**** Record set ****
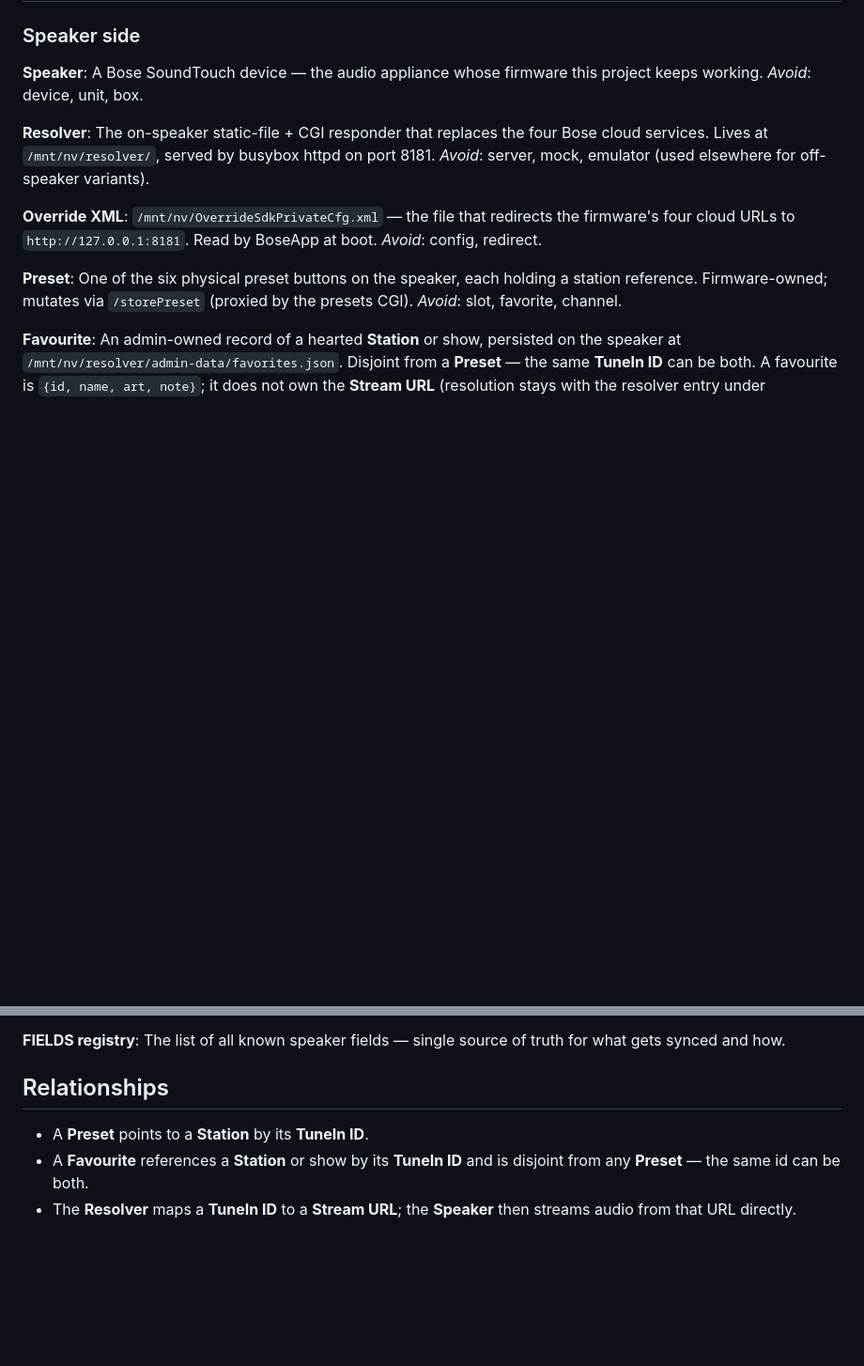
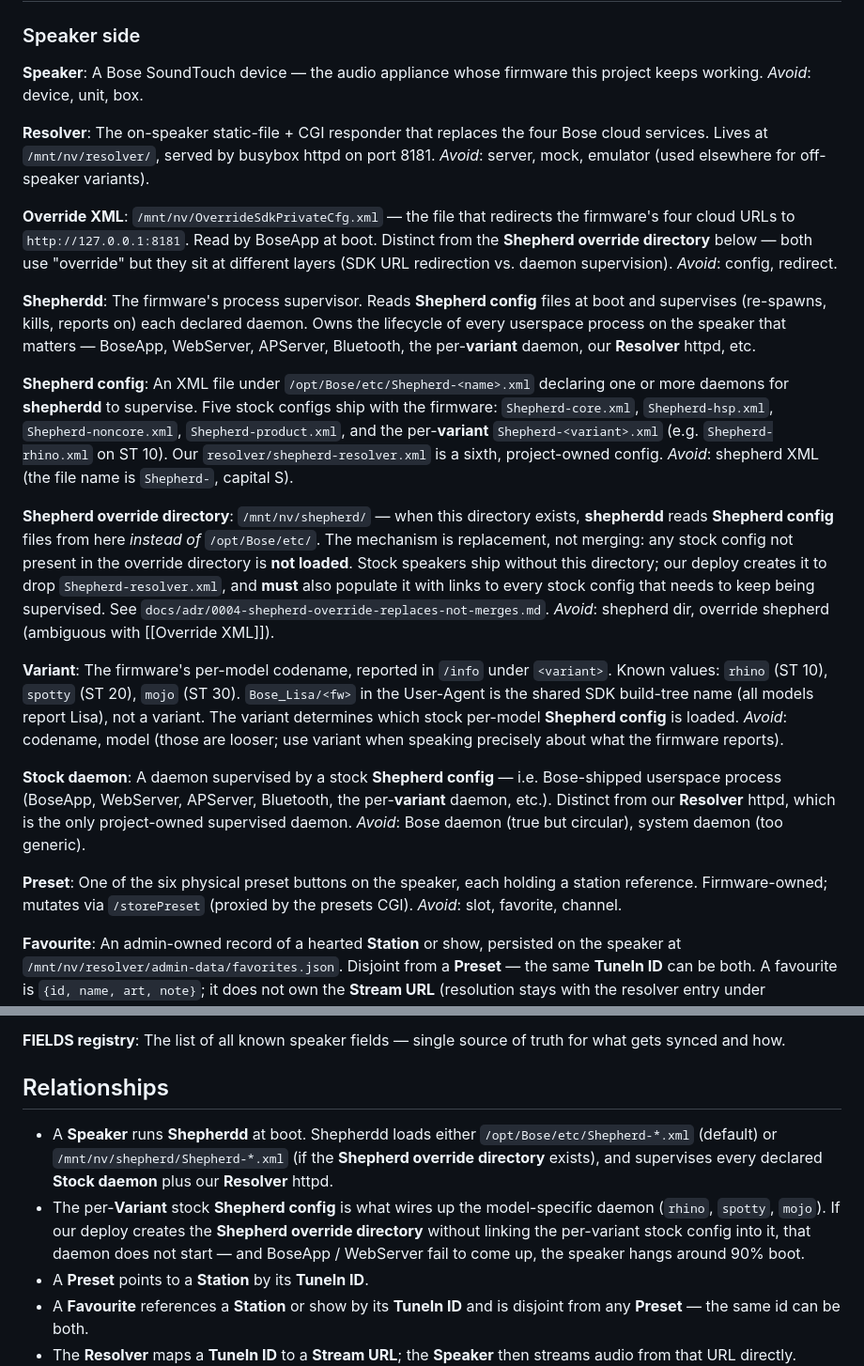
Before and after one commit to skarl/bose-soundtouch-resurrect, a Markdown page: CONTEXT.md, 2 parts joined by grey strips. Shown at 94% size. Rendered like a GitHub page; blank space fills up the shorter version.

```diff
--- a/CONTEXT.md
+++ b/CONTEXT.md
@@ -15,8 +15,27 @@ The on-speaker static-file + CGI responder that replaces the four Bose cloud ser
 _Avoid_: server, mock, emulator (used elsewhere for off-speaker variants).
 
 **Override XML**:
-`/mnt/nv/OverrideSdkPrivateCfg.xml` — the file that redirects the firmware's four cloud URLs to `http://127.0.0.1:8181`. Read by BoseApp at boot.
+`/mnt/nv/OverrideSdkPrivateCfg.xml` — the file that redirects the firmware's four cloud URLs to `http://127.0.0.1:8181`. Read by BoseApp at boot. Distinct from the **Shepherd override directory** below — both use "override" but they sit at different layers (SDK URL redirection vs. daemon supervision).
 _Avoid_: config, redirect.
+
+**Shepherdd**:
+The firmware's process supervisor. Reads **Shepherd config** files at boot and supervises (re-spawns, kills, reports on) each declared daemon. Owns the lifecycle of every userspace process on the speaker that matters — BoseApp, WebServer, APServer, Bluetooth, the per-**variant** daemon, our **Resolver** httpd, etc.
+
+**Shepherd config**:
+An XML file under `/opt/Bose/etc/Shepherd-<name>.xml` declaring one or more daemons for **shepherdd** to supervise. Five stock configs ship with the firmware: `Shepherd-core.xml`, `Shepherd-hsp.xml`, `Shepherd-noncore.xml`, `Shepherd-product.xml`, and the per-**variant** `Shepherd-<variant>.xml` (e.g. `Shepherd-rhino.xml` on ST 10). Our `resolver/shepherd-resolver.xml` is a sixth, project-owned config.
+_Avoid_: shepherd XML (the file name is `Shepherd-`, capital S).
+
+**Shepherd override directory**:
+`/mnt/nv/shepherd/` — when this directory exists, **shepherdd** reads **Shepherd config** files from here *instead of* `/opt/Bose/etc/`. The mechanism is replacement, not merging: any stock config not present in the override directory is **not loaded**. Stock speakers ship without this directory; our deploy creates it to drop `Shepherd-resolver.xml`, and **must** also populate it with links to every stock config that needs to keep being supervised. See `docs/adr/0004-shepherd-override-replaces-not-merges.md`.
+_Avoid_: shepherd dir, override shepherd (ambiguous with [[Override XML]]).
+
+**Variant**:
+The firmware's per-model codename, reported in `/info` under `<variant>`. Known values: `rhino` (ST 10), `spotty` (ST 20), `mojo` (ST 30). `Bose_Lisa/<fw>` in the User-Agent is the shared SDK build-tree name (all models report Lisa), not a variant. The variant determines which stock per-model **Shepherd config** is loaded.
+_Avoid_: codename, model (those are looser; use variant when speaking precisely about what the firmware reports).
+
+**Stock daemon**:
+A daemon supervised by a stock **Shepherd config** — i.e. Bose-shipped userspace process (BoseApp, WebServer, APServer, Bluetooth, the per-**variant** daemon, etc.). Distinct from our **Resolver** httpd, which is the only project-owned supervised daemon.
+_Avoid_: Bose daemon (true but circular), system daemon (too generic).
 
 **Preset**:
 One of the six physical preset buttons on the speaker, each holding a station reference. Firmware-owned; mutates via `/storePreset` (proxied by the presets CGI).
@@ -82,6 +101,8 @@ The list of all known speaker fields — single source of truth for what gets sy
 
 ## Relationships
 
+- A **Speaker** runs **Shepherdd** at boot. Shepherdd loads either `/opt/Bose/etc/Shepherd-*.xml` (default) or `/mnt/nv/shepherd/Shepherd-*.xml` (if the **Shepherd override directory** exists), and supervises every declared **Stock daemon** plus our **Resolver** httpd.
+- The per-**Variant** stock **Shepherd config** is what wires up the model-specific daemon (`rhino`, `spotty`, `mojo`). If our deploy creates the **Shepherd override directory** without linking the per-variant stock config into it, that daemon does not start — and BoseApp / WebServer fail to come up, the speaker hangs around 90% boot.
 - A **Preset** points to a **Station** by its **TuneIn ID**.
 - A **Favourite** references a **Station** or show by its **TuneIn ID** and is disjoint from any **Preset** — the same id can be both.
 - The **Resolver** maps a **TuneIn ID** to a **Stream URL**; the **Speaker** then streams audio from that URL directly. **Preset**, **Favourite**, preview, and inline-play all route through this single mapping.
```
Also changed, not shown: docs/adr/0004-shepherd-override-replaces-not-merges.md (added, +137 -0 lines).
****
Exact output of each line above is wanted, without the pictures.

Before and after one commit to skarl/bose-soundtouch-resurrect, a Markdown page: CONTEXT.md, 2 parts joined by grey strips. Shown at 94% size. Rendered like a GitHub page; blank space fills up the shorter version.

```diff
--- a/CONTEXT.md
+++ b/CONTEXT.md
@@ -15,8 +15,27 @@ The on-speaker static-file + CGI responder that replaces the four Bose cloud ser
 _Avoid_: server, mock, emulator (used elsewhere for off-speaker variants).
 
 **Override XML**:
-`/mnt/nv/OverrideSdkPrivateCfg.xml` — the file that redirects the firmware's four cloud URLs to `http://127.0.0.1:8181`. Read by BoseApp at boot.
+`/mnt/nv/OverrideSdkPrivateCfg.xml` — the file that redirects the firmware's four cloud URLs to `http://127.0.0.1:8181`. Read by BoseApp at boot. Distinct from the **Shepherd override directory** below — both use "override" but they sit at different layers (SDK URL redirection vs. daemon supervision).
 _Avoid_: config, redirect.
+
+**Shepherdd**:
+The firmware's process supervisor. Reads **Shepherd config** files at boot and supervises (re-spawns, kills, reports on) each declared daemon. Owns the lifecycle of every userspace process on the speaker that matters — BoseApp, WebServer, APServer, Bluetooth, the per-**variant** daemon, our **Resolver** httpd, etc.
+
+**Shepherd config**:
+An XML file under `/opt/Bose/etc/Shepherd-<name>.xml` declaring one or more daemons for **shepherdd** to supervise. Five stock configs ship with the firmware: `Shepherd-core.xml`, `Shepherd-hsp.xml`, `Shepherd-noncore.xml`, `Shepherd-product.xml`, and the per-**variant** `Shepherd-<variant>.xml` (e.g. `Shepherd-rhino.xml` on ST 10). Our `resolver/shepherd-resolver.xml` is a sixth, project-owned config.
+_Avoid_: shepherd XML (the file name is `Shepherd-`, capital S).
+
+**Shepherd override directory**:
+`/mnt/nv/shepherd/` — when this directory exists, **shepherdd** reads **Shepherd config** files from here *instead of* `/opt/Bose/etc/`. The mechanism is replacement, not merging: any stock config not present in the override directory is **not loaded**. Stock speakers ship without this directory; our deploy creates it to drop `Shepherd-resolver.xml`, and **must** also populate it with links to every stock config that needs to keep being supervised. See `docs/adr/0004-shepherd-override-replaces-not-merges.md`.
+_Avoid_: shepherd dir, override shepherd (ambiguous with [[Override XML]]).
+
+**Variant**:
+The firmware's per-model codename, reported in `/info` under `<variant>`. Known values: `rhino` (ST 10), `spotty` (ST 20), `mojo` (ST 30). `Bose_Lisa/<fw>` in the User-Agent is the shared SDK build-tree name (all models report Lisa), not a variant. The variant determines which stock per-model **Shepherd config** is loaded.
+_Avoid_: codename, model (those are looser; use variant when speaking precisely about what the firmware reports).
+
+**Stock daemon**:
+A daemon supervised by a stock **Shepherd config** — i.e. Bose-shipped userspace process (BoseApp, WebServer, APServer, Bluetooth, the per-**variant** daemon, etc.). Distinct from our **Resolver** httpd, which is the only project-owned supervised daemon.
+_Avoid_: Bose daemon (true but circular), system daemon (too generic).
 
 **Preset**:
 One of the six physical preset buttons on the speaker, each holding a station reference. Firmware-owned; mutates via `/storePreset` (proxied by the presets CGI).
@@ -82,6 +101,8 @@ The list of all known speaker fields — single source of truth for what gets sy
 
 ## Relationships
 
+- A **Speaker** runs **Shepherdd** at boot. Shepherdd loads either `/opt/Bose/etc/Shepherd-*.xml` (default) or `/mnt/nv/shepherd/Shepherd-*.xml` (if the **Shepherd override directory** exists), and supervises every declared **Stock daemon** plus our **Resolver** httpd.
+- The per-**Variant** stock **Shepherd config** is what wires up the model-specific daemon (`rhino`, `spotty`, `mojo`). If our deploy creates the **Shepherd override directory** without linking the per-variant stock config into it, that daemon does not start — and BoseApp / WebServer fail to come up, the speaker hangs around 90% boot.
 - A **Preset** points to a **Station** by its **TuneIn ID**.
 - A **Favourite** references a **Station** or show by its **TuneIn ID** and is disjoint from any **Preset** — the same id can be both.
 - The **Resolver** maps a **TuneIn ID** to a **Stream URL**; the **Speaker** then streams audio from that URL directly. **Preset**, **Favourite**, preview, and inline-play all route through this single mapping.
```
Also changed, not shown: docs/adr/0004-shepherd-override-replaces-not-merges.md (added, +137 -0 lines).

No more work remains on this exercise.